Each line of the data below containing "that" needs to be listed.

#####

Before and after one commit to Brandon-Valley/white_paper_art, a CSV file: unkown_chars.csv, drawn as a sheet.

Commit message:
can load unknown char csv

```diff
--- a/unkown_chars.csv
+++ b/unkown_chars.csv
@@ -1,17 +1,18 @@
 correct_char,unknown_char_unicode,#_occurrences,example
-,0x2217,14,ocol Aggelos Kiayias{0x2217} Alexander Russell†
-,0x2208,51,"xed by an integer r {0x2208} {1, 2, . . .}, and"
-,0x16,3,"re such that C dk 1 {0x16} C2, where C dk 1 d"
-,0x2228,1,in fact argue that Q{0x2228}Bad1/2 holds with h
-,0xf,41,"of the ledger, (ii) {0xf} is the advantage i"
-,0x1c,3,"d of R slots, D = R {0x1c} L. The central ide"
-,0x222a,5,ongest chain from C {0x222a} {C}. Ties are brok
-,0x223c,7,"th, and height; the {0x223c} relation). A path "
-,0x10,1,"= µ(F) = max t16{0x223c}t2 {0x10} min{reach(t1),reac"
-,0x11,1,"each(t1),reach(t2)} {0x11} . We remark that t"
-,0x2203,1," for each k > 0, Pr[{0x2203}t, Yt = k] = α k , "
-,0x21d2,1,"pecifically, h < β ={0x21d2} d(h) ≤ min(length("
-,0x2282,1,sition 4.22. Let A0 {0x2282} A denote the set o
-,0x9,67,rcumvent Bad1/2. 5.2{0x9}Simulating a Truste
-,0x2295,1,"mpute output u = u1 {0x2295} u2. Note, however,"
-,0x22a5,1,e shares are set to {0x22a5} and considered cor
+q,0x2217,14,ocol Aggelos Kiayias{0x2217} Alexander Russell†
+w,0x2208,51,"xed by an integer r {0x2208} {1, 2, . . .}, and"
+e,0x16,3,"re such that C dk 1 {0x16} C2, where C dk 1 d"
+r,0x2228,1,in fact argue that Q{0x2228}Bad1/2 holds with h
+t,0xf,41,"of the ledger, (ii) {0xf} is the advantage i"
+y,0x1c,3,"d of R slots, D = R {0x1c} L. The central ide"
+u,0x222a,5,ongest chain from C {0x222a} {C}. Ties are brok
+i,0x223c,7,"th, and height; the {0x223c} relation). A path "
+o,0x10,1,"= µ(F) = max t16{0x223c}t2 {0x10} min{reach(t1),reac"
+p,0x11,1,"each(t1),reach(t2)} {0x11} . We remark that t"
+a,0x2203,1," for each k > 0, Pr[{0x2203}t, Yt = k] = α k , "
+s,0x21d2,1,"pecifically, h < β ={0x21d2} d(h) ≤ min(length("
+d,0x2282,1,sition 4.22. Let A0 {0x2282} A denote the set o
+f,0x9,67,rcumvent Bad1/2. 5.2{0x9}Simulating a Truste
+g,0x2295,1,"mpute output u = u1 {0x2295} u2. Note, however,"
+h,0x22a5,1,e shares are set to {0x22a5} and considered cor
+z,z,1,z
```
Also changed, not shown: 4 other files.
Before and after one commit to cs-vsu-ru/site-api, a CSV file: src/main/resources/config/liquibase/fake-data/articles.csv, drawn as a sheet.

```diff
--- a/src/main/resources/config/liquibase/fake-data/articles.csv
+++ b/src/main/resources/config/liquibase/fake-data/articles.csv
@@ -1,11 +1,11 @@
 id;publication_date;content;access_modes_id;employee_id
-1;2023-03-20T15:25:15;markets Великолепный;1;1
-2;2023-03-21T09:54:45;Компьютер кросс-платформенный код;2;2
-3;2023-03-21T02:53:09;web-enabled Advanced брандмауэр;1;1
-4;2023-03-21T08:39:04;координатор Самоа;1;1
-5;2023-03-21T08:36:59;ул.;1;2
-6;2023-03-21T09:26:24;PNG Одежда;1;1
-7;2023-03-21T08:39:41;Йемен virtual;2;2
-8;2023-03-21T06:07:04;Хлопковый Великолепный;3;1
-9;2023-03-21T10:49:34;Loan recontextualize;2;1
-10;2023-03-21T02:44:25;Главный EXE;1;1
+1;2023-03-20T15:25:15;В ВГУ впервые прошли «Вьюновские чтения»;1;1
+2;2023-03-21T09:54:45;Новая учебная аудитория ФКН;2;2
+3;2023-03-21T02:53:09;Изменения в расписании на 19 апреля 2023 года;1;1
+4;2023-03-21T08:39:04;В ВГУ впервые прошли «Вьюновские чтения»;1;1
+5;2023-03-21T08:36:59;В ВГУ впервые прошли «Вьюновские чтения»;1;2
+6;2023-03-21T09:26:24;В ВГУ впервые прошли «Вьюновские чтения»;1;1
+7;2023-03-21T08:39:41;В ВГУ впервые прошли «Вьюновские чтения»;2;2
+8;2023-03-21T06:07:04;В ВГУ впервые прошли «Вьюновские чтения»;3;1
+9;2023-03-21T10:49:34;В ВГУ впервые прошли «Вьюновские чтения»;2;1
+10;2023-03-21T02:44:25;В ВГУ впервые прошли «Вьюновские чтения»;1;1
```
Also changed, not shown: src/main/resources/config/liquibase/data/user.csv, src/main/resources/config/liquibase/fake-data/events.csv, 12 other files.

#####

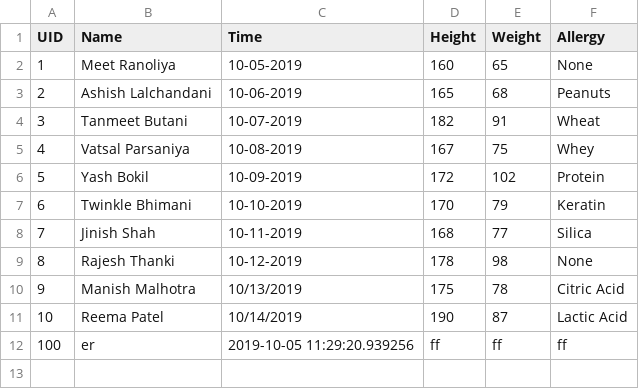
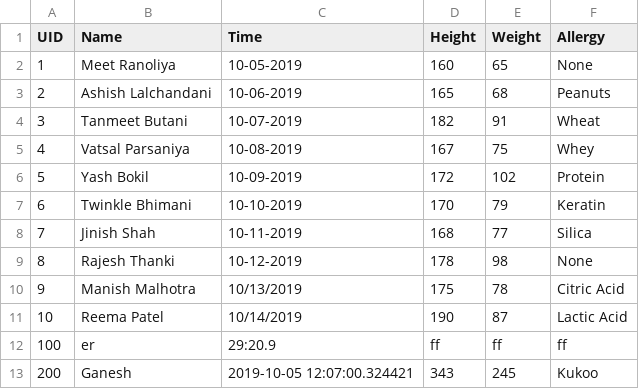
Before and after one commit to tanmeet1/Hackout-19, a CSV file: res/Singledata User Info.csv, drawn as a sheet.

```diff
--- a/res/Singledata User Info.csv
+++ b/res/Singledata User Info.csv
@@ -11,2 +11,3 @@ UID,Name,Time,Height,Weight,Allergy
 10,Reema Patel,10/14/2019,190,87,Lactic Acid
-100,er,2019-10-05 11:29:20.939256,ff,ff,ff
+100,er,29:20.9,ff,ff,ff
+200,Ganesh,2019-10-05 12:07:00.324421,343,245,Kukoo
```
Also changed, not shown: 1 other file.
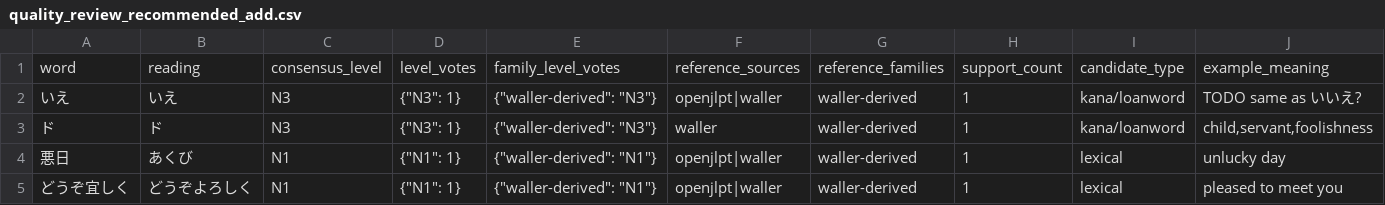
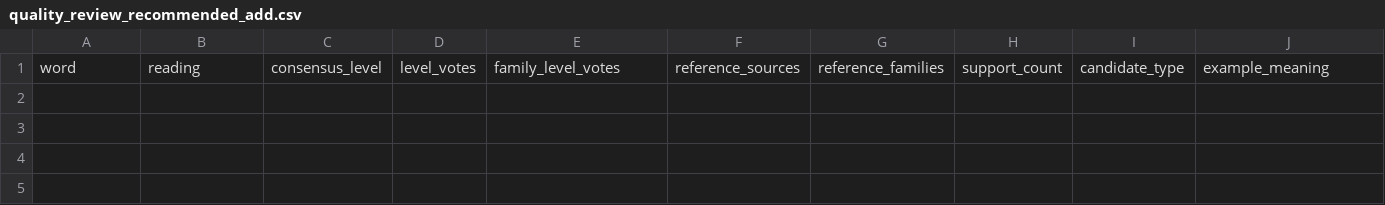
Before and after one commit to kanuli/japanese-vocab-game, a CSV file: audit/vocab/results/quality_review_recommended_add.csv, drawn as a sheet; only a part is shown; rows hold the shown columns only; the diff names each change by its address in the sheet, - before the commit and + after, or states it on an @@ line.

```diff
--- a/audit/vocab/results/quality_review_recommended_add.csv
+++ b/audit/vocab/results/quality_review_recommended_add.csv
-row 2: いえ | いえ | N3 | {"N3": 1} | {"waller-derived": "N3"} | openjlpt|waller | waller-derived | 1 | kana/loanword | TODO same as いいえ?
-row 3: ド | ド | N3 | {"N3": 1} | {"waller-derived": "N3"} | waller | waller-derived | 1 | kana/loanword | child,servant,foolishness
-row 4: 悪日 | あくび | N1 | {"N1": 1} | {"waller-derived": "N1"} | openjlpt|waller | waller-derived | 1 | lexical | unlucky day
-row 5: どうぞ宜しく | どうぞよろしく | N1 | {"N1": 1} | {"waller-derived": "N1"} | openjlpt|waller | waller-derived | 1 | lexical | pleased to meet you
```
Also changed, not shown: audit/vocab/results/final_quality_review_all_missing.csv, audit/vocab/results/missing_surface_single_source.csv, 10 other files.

#####

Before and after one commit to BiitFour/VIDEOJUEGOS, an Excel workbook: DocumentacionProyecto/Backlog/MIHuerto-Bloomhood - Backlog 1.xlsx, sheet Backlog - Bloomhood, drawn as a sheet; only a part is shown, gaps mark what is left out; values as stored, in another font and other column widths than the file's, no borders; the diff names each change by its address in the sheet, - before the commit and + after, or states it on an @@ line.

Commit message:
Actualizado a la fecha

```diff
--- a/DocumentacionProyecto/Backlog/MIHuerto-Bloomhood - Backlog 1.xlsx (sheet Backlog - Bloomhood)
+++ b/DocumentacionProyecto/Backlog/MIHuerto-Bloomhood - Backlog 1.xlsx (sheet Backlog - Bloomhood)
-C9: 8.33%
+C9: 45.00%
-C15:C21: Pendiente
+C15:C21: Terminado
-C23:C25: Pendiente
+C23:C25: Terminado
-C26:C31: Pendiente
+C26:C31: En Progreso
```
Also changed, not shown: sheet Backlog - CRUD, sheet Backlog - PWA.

#####

Output =>
-,0x16,3,"re such that C dk 1 {0x16} C2, where C dk 1 d"
-,0x2228,1,in fact argue that Q{0x2228}Bad1/2 holds with h
-,0x11,1,"each(t1),reach(t2)} {0x11} . We remark that t"
+e,0x16,3,"re such that C dk 1 {0x16} C2, where C dk 1 d"
+r,0x2228,1,in fact argue that Q{0x2228}Bad1/2 holds with h
+p,0x11,1,"each(t1),reach(t2)} {0x11} . We remark that t"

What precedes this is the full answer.